If the idea of a bisexual magic show intrigues you, then you’re in the right place.
Bisexual activist Marcus Morgan is hosting one of those exactly.
This isn’t his first time putting on a show about bisexuality however.
Morgan started by creating ‘CaBiRet’ in September 2016.
Morgan realized a month and a half before Bi Visibility day there were no events near him he was interested in.
He’d just been to a cabaret night at BiCon, so knew there were people out there who could perform.
Morgan is also a professional magician himself, and wanted to try combining his activism with his job.
He had been given the details of a pub in London that had Sunday nights free.
The pub was busy on Bi Visibility Day itself (a Saturday), but they could offer the following Sunday.
Morgan told Gay Star News: ‘”For free” is like a magical spell to a bisexual activist. I knew then I had to do it.
‘People quickly came forward to offer performances. Over the years I’ve built up a repertoire of magic tricks that are bisexuality related.
‘When I realized I had enough for a show I took the plan off of the back burner.’
The show itself is a variety night full of bisexual poetry, bisexual comedy, bisexual music and singing.

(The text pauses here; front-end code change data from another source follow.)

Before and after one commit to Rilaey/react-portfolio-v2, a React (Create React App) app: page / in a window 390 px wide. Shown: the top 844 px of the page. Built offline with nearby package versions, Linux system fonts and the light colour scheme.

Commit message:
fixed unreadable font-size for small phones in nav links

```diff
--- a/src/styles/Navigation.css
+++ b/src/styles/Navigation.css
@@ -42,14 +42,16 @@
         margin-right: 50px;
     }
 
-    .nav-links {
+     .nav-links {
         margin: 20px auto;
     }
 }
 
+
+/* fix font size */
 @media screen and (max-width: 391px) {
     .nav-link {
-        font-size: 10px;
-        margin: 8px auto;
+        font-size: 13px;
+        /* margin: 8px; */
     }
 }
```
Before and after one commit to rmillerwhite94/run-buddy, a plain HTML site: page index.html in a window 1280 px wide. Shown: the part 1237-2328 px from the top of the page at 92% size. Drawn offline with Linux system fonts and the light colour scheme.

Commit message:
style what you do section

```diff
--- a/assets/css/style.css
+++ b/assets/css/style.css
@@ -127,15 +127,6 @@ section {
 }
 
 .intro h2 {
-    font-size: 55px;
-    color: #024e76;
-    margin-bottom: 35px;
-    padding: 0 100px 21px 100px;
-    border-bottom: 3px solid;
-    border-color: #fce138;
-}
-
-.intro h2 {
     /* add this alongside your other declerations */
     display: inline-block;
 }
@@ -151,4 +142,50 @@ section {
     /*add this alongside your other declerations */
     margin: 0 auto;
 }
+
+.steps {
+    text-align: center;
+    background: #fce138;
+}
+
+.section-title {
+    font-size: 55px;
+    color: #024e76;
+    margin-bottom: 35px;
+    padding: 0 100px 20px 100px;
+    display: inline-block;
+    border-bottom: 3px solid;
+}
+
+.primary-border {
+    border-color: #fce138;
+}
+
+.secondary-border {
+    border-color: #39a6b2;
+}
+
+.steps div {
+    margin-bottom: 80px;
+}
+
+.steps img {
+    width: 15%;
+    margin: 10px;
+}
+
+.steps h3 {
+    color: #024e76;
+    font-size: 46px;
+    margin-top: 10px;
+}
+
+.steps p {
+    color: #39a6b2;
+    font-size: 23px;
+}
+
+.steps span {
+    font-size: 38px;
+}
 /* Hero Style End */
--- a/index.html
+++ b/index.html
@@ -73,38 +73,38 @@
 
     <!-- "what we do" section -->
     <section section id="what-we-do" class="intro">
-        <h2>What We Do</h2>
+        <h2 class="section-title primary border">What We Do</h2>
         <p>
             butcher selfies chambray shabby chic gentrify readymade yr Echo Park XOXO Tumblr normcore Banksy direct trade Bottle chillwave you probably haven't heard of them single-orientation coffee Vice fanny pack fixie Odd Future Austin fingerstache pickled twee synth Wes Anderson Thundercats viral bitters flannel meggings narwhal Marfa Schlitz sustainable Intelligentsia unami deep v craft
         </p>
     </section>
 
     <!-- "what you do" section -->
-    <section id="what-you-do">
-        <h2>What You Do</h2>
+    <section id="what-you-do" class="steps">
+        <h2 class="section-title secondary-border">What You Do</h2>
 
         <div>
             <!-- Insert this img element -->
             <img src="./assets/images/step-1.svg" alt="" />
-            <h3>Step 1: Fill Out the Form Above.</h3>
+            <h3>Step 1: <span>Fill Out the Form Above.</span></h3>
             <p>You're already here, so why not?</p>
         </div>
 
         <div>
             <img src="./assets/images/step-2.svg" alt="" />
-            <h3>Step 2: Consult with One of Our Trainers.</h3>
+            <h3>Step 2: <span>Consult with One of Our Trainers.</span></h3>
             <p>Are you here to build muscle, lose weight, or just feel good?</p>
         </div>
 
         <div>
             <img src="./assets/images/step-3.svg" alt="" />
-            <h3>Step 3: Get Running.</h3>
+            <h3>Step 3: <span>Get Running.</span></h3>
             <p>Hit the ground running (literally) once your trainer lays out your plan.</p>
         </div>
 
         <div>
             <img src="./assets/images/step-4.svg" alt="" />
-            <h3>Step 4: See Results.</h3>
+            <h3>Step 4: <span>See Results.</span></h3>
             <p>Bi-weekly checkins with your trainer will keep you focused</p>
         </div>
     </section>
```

The audience itself isn’t entirely bisexual, with a lot of people bringing along friends and partners.
Morgan does provide some bisexual magic too!
He adds: ‘It’s a remarkable thing to finally see your identity reflected in a performance, something I think gay people have started to forget as gay performance has moved out of the pubs and into the mainstream.’
The night is also free to attend thanks to having the venue for free.
The event is described as a ‘space for bisexual+ people to escape the monosexual media and see their lives and experiences reflected on the stage.’
CaBiRet returns to The Cavendish Arms in Stockwell, London on March 4th.
Bisexuality is Magic
Now Morgan is taking the next step and putting on a bisexual magic show!
Bisexuality is Magic is the name of the show.
You might ask, why magic? Why not puppetry, acting or more singing?
‘It’s also acting,’ Morgan told GSN. ‘The show is a cross between a play and a performance.
‘I have ideas about how to bring puppetry in but they’ve had to wait for a later iteration.
‘If I put al the stuff I wanted to do in the show it’d last four hours and my director would be very unhappy with me!’
Unfortunately there will be no singing because Morgan ‘cannot singing to save his life.’
However he does add: ‘There may some dance in the show but, well – I wouldn’t want to spoil all my surprises…’
Magic over the evening is done with real audience members and not actors.
Morgan explains: ‘I know a lot of people get tired of the nights out their gay and straight co-workers and friends want to have as outings.
‘Gay or straight comedy clubs don’t really deal well with bisexuality – we’re often the punchline, and it’s punching down.
‘So what I want is to create something that people can bring people to and then go away knowing that while they’ve had a great night, been baffled by the magic and laughed a lot at the jokes, they’ve also maybe learned something.’
Bisexuality is Magic is the story a magician trying to find the perfect trick to explain bisexuality to people.
Morgan is currently in talks with other venues about futures dates. The show will have his first performances in Croydon, London in April 2018.
The current venue has agreed to a matinee and evening performance on the same day.
Morgan adds: ‘This means we can do something different to the usual “people turn up, see show, go home.”
‘Between the two performances we’re going to have a bisexual community market, with people from around the UK bi+ community on site to promote their own projects.
‘If you’ve never encountered the bi+ community then this will be a great chance to do so.’
Bisexuality is Magic premiers at Matthews Yard in Croydon, London on 14 April.
Marcus Morgan, bisexual magician
Marcus Morgan is an avid magician and bisexual activist.
He first came out in the 1980’s.
Morgan says his coming out story showcases ‘how all bisexuals approach their sexuality differently.’
He originally came out as gay.
‘I did all of the coming out twice, and although my parents had some worries about what being gay would mean for my happiness everyone else was cool about it,’ the activist continued.
When he first started to find other genders apart from men attractive, he contacted the helpline now called Switchboard.
It was originally called the London Lesbian and Gay Switchboard.
They put him in touch with the London Bisexual Group. They met every Friday in the Kings Cross area.
‘Coming out as bi is harder because bisexuals have to keep coming out again and again,’ Morgan explains.
‘People see your partner and forget you’d said you were bi – they just figure you’ve “decided” to be gay or straight now.’
He adds: ‘I think that’s why people who aren’t bi make such a big deal about it when a bi person stops dating someone from one gender and starts seeing someone from a different one.
‘To them something big has changed, but to us it’s probably about something entirely unrelated to the genders involved.’
Morgan says it is an ‘amazing feeling’ to be in a room full of people all different and diverse, and yet on the same page.
He describes the LGBT community as ‘used to being in the same book, if we’re lucky in the same chapter.’
A room full of bi+ people however means ‘people who aren’t bi+ get to see us as the wide range of humans we are too!’